Best remembered for their legendary performances at 1960s rock festivals such as Woodstock and Monterey Pop, Canned Heat uniquely combined rock and blues into one musical stew. This DVD EP contains two rare performances of the band from German television.
Canned Heat rose to fame because their knowledge and love of blues music was both wide and deep. Emerging in 1966, Canned Heat was founded by blues historians and record collectors Alan “Blind Owl” Wilson and Bob “The Bear” Hite. Hite took the name “Canned Heat” from a 1928 recording by Tommy Johnson. They were joined by Henry “The Sunflower” Vestine, another ardent record collector who was a former member of Frank Zappa’s Mothers of Invention. Rounding out the band in 1967 were Larry “The Mole” Taylor on bass, an experienced session musician who had played with Jerry Lee Lewis and The Monkees and Adolfo “Fito” de la Parra on drums who had played in two of the biggest Latin American bands, Los Sinners and Los Hooligans.
Canned Heat's 1978 release, Human Condition, was an important one in the band's overall discography, as it was the last studio effort to feature original singer Bob Hite fronting the band (Hite would pass away in 1981). In 2006, the album was expanded with a pair of live tracks from 1985 and retitled Human Condition Revisited, and was packaged as a double disc that also featured the overlooked 1981 solo effort by Canned Heat guitarist Henry Vestine, I Used to Be Mad! (But Now I'm Half Crazy).
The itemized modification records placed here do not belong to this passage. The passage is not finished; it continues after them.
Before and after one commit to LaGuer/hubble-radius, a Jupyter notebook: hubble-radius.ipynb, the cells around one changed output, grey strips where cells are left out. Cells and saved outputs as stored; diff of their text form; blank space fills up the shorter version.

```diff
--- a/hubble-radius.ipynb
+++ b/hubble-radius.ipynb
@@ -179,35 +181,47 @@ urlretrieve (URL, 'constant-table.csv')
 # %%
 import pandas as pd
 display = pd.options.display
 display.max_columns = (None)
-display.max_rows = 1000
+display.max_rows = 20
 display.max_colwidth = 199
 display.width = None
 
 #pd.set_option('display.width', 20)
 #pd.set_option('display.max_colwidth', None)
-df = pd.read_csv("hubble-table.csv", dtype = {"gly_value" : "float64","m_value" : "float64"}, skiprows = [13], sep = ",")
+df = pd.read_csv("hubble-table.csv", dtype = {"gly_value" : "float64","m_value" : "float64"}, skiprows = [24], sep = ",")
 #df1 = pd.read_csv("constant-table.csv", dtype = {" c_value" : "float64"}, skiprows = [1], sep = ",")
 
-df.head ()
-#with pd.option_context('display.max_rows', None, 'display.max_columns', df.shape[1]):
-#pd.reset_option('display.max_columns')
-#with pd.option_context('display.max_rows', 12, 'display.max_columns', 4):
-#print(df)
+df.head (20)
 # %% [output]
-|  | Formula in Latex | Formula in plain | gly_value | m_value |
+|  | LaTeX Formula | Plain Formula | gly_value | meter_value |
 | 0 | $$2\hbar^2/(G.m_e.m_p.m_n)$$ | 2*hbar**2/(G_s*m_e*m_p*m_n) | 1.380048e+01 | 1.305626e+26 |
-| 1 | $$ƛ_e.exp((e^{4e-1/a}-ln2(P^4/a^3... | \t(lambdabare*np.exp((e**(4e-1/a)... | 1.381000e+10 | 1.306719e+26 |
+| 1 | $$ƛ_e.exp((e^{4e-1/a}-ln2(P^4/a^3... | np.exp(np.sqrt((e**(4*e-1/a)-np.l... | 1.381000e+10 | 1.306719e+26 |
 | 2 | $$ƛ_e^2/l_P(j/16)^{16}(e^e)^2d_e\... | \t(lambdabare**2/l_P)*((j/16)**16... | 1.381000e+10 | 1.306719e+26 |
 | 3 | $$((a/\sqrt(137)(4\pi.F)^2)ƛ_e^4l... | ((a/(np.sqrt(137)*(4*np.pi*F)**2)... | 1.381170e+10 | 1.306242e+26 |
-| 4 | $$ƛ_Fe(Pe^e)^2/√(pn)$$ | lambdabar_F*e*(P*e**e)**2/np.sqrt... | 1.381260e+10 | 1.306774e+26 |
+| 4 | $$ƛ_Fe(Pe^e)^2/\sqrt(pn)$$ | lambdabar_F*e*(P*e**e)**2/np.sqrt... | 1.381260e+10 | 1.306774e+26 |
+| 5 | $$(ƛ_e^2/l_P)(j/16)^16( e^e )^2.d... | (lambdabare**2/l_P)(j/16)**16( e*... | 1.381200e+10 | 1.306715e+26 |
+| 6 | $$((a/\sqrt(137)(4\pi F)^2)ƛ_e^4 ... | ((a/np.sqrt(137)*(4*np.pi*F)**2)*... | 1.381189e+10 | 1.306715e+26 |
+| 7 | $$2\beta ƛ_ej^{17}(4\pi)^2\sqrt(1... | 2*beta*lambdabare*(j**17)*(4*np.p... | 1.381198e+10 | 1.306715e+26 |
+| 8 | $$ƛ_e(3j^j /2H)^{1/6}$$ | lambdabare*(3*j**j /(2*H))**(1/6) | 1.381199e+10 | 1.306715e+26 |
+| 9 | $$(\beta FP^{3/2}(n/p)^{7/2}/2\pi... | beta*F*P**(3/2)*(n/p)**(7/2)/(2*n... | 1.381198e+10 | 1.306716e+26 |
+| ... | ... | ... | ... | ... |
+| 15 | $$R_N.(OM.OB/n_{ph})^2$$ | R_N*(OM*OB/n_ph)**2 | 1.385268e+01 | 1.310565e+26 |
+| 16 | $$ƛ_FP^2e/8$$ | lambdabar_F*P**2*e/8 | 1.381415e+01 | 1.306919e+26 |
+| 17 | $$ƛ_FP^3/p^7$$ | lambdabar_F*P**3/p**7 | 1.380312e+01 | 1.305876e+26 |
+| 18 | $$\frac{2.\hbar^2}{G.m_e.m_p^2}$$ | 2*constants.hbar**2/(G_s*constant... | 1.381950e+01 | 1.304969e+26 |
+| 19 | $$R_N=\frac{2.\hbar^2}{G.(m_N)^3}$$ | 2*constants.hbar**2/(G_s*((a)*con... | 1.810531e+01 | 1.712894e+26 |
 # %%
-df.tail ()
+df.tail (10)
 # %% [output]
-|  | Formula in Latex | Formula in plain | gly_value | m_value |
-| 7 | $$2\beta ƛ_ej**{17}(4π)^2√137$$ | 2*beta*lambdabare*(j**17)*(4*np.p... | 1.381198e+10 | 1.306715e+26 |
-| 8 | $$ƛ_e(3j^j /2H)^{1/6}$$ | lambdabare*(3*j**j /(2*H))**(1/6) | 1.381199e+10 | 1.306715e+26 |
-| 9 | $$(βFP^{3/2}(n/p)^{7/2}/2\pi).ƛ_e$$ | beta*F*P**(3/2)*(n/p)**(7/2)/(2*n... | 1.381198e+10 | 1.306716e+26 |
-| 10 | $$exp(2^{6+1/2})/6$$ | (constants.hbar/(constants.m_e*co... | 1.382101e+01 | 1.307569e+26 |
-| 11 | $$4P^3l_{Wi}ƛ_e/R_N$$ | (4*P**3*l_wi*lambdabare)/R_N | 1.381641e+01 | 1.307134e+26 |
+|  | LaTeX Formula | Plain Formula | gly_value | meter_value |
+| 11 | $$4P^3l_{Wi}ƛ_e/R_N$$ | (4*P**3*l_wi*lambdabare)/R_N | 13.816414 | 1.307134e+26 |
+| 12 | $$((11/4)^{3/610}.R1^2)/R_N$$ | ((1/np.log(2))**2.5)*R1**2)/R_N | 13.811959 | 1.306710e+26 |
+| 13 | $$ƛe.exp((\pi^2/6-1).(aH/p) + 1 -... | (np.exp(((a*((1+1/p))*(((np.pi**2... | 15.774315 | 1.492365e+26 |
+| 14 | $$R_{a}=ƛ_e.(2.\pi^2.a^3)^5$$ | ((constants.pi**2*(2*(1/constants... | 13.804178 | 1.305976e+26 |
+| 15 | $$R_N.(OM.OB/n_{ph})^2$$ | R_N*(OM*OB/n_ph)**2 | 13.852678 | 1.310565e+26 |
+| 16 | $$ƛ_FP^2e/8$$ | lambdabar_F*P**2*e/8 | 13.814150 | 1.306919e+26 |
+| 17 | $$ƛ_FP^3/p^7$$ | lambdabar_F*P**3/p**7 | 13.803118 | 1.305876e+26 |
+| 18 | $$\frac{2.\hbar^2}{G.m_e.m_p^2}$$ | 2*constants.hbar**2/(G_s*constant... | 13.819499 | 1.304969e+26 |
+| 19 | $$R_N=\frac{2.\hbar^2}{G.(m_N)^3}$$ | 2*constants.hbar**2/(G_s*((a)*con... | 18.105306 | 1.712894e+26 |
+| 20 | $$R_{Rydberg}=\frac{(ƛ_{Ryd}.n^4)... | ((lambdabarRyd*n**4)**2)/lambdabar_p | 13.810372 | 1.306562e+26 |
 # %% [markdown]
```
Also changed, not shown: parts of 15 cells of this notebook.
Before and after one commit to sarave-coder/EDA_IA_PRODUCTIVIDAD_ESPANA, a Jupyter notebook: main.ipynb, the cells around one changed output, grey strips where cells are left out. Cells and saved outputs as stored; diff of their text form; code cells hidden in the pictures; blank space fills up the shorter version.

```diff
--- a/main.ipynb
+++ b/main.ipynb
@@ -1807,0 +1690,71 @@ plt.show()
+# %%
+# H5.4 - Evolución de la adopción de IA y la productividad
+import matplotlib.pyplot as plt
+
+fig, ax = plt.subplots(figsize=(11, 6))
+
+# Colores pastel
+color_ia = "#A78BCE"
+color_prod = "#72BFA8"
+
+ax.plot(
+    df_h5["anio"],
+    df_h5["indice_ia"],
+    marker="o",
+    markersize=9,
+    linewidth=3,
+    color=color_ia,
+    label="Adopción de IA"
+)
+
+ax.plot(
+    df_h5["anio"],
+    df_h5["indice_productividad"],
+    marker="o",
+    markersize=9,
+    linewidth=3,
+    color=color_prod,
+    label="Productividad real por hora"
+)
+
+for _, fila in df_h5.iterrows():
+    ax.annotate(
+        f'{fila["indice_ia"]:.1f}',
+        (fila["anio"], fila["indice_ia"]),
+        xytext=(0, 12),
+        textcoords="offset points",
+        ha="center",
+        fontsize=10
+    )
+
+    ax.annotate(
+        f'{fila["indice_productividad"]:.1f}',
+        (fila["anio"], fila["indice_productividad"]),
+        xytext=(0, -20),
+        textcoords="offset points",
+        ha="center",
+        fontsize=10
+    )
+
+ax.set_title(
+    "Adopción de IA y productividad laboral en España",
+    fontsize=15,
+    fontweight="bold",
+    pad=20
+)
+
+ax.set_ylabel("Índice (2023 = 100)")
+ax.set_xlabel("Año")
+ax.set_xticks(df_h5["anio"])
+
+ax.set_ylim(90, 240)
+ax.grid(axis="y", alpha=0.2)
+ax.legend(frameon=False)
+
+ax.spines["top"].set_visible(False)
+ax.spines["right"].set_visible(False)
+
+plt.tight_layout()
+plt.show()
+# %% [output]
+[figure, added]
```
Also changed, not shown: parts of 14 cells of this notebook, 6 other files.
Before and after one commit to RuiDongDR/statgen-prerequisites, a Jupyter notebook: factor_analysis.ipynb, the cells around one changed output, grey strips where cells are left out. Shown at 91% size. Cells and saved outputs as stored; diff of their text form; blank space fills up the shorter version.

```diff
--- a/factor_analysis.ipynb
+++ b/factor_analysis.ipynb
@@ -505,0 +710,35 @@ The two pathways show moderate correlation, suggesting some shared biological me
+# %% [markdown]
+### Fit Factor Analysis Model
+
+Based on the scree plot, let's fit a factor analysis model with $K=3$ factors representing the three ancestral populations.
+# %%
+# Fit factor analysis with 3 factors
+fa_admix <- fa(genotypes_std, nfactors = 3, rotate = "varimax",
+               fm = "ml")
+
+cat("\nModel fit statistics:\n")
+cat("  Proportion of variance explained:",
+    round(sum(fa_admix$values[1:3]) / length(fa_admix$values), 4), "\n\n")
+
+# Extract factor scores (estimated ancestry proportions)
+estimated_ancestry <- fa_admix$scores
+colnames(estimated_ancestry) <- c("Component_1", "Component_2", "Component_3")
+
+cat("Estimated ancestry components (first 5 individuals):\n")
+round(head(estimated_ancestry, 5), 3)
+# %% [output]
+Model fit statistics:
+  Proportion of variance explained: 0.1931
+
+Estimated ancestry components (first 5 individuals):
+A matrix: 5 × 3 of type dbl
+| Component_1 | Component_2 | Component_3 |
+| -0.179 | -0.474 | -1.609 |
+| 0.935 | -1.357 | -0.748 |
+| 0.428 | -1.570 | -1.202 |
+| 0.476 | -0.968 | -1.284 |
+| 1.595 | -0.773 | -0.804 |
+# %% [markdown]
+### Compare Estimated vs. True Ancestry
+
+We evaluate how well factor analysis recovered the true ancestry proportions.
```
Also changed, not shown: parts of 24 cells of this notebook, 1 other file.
Canned Heat were one of the hardest living and hardest working bands of the late sixties and through the seventies. Led by the inimitable Bob “The Bear” Hite, a huge man with a personality to match, they established themselves as one of the greatest white blues bands of all time. For the first time this DVD tells the full unexpurgated story from the surviving band members.
Canned Heat's second long-player, Boogie with Canned Heat (1968), pretty well sums up the bona fide blend of amplified late-'60s electric rhythm and blues, with an expressed emphasis on loose and limber boogie-woogie. The quintet – consisting of Alan "Blind Owl" Wilson (guitar/harmonica/vocals), Larry "The Mole" Taylor (bass), Henry "Sunflower" Vestine (guitar), Aldolfo "Fido" Dela Parra (drums), and Bob "The Bear" Hite (vocals) – follow up their debut effort with another batch of authentic interpretations, augmented by their own exceptional instrumentation. One development is their incorporation of strong original compositions. "On the Road Again" – which became the combo's first, and arguably, most significant hit – as well as the Albert King inspired anti-speed anthem, "Amphetamine Annie," were not only programmed on the then-burgeoning underground FM radio waves, but also on the more adventuresome AM Top 40 stations. Their love of authentic R&B informs "World in a Jug," the dark "Turpentine Blues," and Hite's update of Tommy McClennan's "Whiskey Headed Woman".
These are the earliest-known recordings of Canned Heat with the primordial lineup of Alan "Blind Owl" Wilson (guitar/harmonica/vocals), Stuart Brotman (bass), Henry "Sunflower" Vestine (guitar), Bob "The Bear" Hite (vocals), and either Keith Sawyer (drums), or perhaps his replacement, Frank Cook (drums), who joined circa 1966. Another notable name among the personnel listed on the original LP jacket is rhythm & blues legend, Johnny Otis as producer. This is certainly fitting, as the Heat wind their way through compact, high-energy versions of a variety of selections…